The Wisconsin History and Visual Arts Tour (WHVA) is an activity-based school group program designed to enhance fourth-grade students’ education, creativity, and cultural literacy. This unique museum experience incorporates gallery tours, art making, a live performance, and multiple activities for creating, imagining, and connecting with art and Wisconsin history.
On this tour, students do not move passively through the museum staring at works of art while someone talks at them. Research has established that people learn more, and enjoy learning, when the learning process is interactive.
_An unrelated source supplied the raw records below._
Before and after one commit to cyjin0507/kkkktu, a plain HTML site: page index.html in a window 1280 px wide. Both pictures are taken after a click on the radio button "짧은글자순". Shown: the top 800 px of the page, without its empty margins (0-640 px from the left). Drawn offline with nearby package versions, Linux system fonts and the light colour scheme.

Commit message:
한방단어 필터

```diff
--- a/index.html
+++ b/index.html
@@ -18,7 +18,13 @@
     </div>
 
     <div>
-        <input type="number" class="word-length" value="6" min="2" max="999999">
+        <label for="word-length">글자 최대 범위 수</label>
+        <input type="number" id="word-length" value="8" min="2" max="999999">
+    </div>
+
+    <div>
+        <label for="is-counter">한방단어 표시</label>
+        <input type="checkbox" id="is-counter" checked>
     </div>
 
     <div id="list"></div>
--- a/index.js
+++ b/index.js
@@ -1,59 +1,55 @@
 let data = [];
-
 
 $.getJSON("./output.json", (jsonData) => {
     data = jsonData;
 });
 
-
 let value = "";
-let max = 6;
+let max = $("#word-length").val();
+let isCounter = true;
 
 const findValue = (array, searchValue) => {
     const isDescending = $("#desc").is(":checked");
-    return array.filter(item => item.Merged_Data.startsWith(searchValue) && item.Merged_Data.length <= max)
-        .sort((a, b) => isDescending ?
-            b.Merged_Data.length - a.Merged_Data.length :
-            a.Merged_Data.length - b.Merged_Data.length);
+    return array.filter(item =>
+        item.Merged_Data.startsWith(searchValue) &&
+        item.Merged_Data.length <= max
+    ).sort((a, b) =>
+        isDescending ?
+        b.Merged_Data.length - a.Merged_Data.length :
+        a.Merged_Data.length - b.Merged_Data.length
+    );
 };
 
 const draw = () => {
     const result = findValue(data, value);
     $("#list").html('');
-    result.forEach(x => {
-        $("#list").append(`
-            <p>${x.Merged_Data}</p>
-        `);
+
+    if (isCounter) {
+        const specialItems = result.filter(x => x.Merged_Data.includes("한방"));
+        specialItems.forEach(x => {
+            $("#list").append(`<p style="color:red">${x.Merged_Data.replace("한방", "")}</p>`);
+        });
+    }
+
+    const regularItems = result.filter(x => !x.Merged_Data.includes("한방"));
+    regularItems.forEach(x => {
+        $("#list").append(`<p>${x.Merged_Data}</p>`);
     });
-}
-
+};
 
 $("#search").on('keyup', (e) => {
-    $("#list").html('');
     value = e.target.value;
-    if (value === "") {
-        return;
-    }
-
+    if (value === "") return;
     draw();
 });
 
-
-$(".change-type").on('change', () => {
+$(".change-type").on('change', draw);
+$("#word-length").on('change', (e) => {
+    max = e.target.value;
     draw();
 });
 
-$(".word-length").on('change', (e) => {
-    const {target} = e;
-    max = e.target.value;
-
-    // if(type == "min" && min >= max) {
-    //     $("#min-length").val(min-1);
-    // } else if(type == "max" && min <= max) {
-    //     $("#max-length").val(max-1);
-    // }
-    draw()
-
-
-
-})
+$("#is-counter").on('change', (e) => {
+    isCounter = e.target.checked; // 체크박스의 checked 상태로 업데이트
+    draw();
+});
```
Hands-on activities of various types help all of us to engage with the artworks and they offer multiple entry points for students with different learning styles, students with English as a second language, and students with learning disabilities. The added activities give all students ways to investigate a work of art and are intended to spark creative responses.
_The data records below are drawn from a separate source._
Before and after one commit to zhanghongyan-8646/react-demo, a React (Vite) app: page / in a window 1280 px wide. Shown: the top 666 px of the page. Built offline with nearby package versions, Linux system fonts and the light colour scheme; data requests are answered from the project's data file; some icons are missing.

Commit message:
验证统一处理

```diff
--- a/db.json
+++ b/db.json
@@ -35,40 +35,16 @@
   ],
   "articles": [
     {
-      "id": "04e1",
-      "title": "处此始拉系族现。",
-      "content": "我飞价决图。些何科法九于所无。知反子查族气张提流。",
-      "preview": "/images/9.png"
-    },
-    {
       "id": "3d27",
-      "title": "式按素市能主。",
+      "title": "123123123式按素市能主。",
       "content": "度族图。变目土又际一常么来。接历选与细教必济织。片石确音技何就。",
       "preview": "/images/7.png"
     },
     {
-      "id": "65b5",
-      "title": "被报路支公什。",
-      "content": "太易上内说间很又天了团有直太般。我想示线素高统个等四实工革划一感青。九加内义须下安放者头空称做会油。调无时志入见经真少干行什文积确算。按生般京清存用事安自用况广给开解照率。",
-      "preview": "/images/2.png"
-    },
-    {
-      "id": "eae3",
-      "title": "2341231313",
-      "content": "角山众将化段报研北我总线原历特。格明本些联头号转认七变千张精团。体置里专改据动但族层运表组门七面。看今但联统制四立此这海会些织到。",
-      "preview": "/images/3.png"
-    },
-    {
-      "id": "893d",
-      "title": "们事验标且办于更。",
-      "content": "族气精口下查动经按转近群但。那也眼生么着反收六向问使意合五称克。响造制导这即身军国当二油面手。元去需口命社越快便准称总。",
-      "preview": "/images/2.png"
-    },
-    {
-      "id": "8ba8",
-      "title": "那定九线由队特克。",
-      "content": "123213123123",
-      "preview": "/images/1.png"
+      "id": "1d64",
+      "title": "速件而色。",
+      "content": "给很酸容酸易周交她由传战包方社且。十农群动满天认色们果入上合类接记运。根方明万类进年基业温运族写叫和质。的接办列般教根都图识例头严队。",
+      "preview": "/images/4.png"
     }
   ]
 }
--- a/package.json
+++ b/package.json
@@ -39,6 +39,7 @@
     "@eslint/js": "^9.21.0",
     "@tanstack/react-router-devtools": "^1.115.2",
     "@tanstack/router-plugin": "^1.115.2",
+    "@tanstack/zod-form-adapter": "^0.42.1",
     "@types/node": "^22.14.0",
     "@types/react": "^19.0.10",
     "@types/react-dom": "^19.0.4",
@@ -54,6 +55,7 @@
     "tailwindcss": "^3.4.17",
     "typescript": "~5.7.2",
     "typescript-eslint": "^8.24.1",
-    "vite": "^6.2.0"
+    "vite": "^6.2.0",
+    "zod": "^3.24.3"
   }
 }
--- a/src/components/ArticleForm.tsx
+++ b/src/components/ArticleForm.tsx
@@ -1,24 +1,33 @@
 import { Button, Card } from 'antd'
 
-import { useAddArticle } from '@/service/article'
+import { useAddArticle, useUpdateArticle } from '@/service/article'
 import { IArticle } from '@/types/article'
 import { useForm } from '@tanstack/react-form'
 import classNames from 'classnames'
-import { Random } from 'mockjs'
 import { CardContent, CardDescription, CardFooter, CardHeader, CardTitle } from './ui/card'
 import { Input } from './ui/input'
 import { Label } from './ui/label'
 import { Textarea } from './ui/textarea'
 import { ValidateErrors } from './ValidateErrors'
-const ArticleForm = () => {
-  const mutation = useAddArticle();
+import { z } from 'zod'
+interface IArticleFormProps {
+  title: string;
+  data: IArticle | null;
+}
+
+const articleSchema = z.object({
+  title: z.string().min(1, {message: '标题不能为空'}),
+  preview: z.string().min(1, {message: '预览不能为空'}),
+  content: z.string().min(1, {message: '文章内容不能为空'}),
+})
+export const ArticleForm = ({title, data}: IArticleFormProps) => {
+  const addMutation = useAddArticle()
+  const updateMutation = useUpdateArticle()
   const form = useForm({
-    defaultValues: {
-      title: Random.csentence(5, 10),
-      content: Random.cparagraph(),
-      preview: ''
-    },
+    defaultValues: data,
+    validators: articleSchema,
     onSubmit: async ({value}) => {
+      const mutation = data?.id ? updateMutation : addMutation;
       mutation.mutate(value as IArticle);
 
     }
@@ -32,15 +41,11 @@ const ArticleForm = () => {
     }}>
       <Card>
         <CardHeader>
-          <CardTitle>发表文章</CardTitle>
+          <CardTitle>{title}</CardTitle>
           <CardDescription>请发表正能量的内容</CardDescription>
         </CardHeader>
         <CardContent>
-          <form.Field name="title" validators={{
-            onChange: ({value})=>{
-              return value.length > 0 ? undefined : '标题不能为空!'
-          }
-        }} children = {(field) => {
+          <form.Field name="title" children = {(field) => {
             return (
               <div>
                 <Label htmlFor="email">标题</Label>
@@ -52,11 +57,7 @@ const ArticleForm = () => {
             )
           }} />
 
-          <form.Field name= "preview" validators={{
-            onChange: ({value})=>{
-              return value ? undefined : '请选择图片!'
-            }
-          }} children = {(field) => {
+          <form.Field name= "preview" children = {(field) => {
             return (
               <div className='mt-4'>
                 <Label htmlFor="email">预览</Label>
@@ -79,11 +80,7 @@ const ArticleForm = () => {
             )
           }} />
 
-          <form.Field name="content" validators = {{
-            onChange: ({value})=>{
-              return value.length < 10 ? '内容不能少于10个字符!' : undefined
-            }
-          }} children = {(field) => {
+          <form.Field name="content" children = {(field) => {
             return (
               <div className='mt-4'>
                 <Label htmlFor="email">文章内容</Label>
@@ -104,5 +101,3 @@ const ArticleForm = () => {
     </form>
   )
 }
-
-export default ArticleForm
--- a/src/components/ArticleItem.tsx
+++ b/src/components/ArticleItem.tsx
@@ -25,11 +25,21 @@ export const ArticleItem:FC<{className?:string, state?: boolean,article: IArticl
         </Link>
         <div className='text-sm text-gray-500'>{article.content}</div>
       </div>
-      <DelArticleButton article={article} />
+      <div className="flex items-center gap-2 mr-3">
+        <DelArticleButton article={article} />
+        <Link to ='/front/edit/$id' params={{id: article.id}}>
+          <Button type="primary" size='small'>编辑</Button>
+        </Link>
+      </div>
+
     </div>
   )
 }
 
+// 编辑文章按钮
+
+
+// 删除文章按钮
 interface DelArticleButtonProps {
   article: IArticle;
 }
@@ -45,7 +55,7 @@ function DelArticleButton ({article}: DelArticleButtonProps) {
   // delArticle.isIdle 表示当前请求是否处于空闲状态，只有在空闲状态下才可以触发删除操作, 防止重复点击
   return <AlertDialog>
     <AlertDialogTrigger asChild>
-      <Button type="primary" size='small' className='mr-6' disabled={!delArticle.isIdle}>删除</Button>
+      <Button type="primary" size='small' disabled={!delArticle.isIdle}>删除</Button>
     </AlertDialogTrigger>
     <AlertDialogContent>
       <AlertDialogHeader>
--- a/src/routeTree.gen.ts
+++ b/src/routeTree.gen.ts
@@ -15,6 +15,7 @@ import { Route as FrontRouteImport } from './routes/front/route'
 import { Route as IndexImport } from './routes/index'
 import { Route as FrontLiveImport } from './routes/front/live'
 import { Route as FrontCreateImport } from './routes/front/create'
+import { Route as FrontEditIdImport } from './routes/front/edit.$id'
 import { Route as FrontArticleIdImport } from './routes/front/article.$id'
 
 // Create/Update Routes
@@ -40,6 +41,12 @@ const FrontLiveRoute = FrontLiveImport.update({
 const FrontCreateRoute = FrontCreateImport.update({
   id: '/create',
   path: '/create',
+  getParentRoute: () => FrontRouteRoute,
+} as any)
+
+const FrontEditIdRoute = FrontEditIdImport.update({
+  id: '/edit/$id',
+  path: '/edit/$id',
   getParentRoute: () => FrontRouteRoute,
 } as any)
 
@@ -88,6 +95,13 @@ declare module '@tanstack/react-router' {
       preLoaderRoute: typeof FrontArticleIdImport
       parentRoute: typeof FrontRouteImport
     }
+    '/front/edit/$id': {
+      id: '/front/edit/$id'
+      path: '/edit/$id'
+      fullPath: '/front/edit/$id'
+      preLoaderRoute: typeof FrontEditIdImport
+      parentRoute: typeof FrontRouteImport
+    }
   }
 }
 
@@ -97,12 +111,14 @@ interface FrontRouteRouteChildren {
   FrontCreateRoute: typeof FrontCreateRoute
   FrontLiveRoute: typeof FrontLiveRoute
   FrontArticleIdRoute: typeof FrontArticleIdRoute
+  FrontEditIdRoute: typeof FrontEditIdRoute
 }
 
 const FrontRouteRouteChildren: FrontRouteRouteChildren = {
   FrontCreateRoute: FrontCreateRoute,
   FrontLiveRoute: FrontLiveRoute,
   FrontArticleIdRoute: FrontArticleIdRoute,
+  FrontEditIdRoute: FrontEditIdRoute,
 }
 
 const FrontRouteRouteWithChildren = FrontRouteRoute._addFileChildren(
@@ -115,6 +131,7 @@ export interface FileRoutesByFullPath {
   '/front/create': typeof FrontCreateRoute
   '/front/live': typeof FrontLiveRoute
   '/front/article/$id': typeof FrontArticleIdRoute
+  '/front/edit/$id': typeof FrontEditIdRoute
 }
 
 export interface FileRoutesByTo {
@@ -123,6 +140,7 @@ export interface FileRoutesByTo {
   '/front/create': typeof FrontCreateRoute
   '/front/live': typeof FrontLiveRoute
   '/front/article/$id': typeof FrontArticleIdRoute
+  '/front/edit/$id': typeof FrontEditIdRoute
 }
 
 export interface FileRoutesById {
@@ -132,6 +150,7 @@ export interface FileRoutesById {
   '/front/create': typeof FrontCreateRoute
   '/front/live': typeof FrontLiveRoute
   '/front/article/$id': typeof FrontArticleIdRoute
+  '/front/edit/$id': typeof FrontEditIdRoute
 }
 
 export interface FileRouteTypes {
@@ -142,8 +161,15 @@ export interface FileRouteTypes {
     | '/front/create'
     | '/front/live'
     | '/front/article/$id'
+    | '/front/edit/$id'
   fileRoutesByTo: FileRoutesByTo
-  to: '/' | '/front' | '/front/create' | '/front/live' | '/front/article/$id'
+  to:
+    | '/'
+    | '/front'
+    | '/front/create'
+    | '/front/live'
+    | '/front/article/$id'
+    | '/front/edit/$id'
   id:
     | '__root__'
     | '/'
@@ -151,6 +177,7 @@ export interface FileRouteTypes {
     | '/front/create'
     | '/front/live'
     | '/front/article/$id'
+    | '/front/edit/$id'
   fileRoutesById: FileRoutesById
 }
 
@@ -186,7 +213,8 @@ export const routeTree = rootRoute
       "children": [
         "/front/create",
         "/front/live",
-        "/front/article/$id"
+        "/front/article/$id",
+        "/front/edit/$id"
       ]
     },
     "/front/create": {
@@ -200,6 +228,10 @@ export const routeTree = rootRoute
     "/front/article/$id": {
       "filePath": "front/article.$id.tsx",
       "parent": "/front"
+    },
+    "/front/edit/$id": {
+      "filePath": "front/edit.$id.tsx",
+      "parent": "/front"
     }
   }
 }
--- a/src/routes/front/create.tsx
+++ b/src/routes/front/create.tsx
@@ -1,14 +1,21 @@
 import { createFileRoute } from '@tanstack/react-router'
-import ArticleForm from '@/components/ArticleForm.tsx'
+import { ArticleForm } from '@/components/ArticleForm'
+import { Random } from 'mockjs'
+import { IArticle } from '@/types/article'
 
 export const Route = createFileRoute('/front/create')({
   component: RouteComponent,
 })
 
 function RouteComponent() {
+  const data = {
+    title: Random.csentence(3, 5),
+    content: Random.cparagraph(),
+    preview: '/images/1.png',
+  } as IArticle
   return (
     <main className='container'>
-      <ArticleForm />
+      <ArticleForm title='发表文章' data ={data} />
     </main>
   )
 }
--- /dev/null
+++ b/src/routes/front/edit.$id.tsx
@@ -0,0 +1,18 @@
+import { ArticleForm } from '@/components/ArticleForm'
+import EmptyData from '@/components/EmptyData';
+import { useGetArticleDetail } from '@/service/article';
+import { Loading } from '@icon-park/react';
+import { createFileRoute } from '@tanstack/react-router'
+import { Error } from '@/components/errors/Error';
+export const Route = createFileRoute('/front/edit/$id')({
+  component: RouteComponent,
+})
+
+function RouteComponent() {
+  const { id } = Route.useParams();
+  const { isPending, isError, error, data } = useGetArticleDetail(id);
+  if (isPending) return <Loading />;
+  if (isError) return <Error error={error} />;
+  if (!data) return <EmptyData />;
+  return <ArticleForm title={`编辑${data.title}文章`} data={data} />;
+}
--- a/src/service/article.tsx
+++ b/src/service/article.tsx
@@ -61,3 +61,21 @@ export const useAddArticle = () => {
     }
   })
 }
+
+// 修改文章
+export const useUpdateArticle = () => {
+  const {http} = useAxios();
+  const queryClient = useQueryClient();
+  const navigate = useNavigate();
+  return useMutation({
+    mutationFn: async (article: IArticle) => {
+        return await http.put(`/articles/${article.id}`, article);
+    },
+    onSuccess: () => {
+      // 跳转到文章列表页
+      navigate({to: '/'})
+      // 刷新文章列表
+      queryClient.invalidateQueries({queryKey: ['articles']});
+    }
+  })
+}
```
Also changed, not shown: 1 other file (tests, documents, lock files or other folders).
Launched in 2012, the program welcomes thousands of fourth-grade students and teachers from throughout the state to the Museum of Wisconsin Art.
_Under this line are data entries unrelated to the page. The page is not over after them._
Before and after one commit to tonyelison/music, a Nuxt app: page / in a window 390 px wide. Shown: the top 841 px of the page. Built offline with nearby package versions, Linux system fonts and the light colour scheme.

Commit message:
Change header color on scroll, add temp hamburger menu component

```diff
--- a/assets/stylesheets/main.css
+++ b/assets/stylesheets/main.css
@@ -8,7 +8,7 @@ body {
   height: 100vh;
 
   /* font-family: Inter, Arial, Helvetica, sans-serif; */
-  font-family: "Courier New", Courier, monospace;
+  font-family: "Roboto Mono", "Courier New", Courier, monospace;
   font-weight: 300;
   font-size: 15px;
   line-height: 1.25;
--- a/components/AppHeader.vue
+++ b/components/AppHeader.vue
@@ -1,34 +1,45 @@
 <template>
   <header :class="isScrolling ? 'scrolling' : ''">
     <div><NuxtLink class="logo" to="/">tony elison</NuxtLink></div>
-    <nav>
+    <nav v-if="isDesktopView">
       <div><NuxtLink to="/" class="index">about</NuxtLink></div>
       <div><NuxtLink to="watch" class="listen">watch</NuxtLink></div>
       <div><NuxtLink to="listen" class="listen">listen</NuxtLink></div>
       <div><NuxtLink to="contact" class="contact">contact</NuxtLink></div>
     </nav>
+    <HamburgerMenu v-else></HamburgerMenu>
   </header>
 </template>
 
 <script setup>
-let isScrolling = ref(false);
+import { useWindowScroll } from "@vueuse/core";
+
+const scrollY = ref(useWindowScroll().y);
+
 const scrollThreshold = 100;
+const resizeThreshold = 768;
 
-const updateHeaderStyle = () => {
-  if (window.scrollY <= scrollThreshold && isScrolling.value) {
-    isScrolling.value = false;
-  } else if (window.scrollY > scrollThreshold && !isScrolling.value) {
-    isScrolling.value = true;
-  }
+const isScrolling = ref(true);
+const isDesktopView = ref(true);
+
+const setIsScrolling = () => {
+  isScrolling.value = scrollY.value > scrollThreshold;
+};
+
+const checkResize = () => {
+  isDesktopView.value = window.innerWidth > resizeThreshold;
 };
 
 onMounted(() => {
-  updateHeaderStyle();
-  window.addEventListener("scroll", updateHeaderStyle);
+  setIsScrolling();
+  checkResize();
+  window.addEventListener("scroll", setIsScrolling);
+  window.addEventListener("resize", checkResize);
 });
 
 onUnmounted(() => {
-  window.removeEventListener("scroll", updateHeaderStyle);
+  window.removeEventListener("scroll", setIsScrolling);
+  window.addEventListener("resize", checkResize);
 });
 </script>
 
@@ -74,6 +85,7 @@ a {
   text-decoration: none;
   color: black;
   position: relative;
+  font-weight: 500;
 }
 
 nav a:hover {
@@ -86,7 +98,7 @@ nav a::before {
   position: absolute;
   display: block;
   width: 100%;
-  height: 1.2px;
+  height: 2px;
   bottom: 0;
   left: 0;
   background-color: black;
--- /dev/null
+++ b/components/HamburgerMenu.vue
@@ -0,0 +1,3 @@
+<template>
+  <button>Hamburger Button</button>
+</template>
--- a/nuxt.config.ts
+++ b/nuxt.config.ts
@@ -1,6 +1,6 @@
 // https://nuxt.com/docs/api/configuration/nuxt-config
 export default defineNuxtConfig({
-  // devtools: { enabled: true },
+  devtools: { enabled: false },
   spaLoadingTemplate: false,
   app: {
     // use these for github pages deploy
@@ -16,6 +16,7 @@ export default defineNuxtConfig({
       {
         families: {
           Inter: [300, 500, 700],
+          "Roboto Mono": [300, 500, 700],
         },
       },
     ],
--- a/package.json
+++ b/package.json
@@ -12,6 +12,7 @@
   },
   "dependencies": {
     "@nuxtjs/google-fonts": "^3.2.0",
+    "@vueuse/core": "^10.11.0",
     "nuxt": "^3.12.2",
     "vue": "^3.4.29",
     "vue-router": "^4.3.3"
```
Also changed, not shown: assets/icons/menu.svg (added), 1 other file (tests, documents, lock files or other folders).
Wisconsin History and Visual Arts Tour includes:
- Live Performance: Students attend a dramatic performance about artist Mary Nohl, set against a backdrop of her Lake Michigan home. Actors portray Mary Nohl and her biographer, Barbara Manger. Students learn about Nohl’s life, why her home became known as the “witch house,” how she became an artist, and her legacy as a philanthropist.
- Interactive Gallery Tour: Each student receives an interactive guide and travels through the galleries with a teacher or chaperone. Students view the art and learn about Wisconsin history through observation and inquiry, writing and discussion, games and play-based activities, and group collaboration. For example, they use Froebel blocks positioned near Frank Lloyd Wright chairs to build a structure evocative of the Prairie School of architecture and design; they listen to a story about the enormous, drama-filled Flagellants painting; and they “meet” working Wisconsin artists through video interviews.
- Art Making: Inspired by the artwork of Mary Nohl, students convene in the studios for a hands-on, art making session. Each student creates his/her own 3D Mary Nohl–inspired sculpture to take home.
MOWA’s permanent collection is a unique resource for students to learn about Wisconsin history. The museum setting facilitates hands-on, engaging experiences that accommodate different learning styles. And, in turn, students make connections between history and the present day that fascinate and delight.
Download the WHVA Teacher Guide (PDF)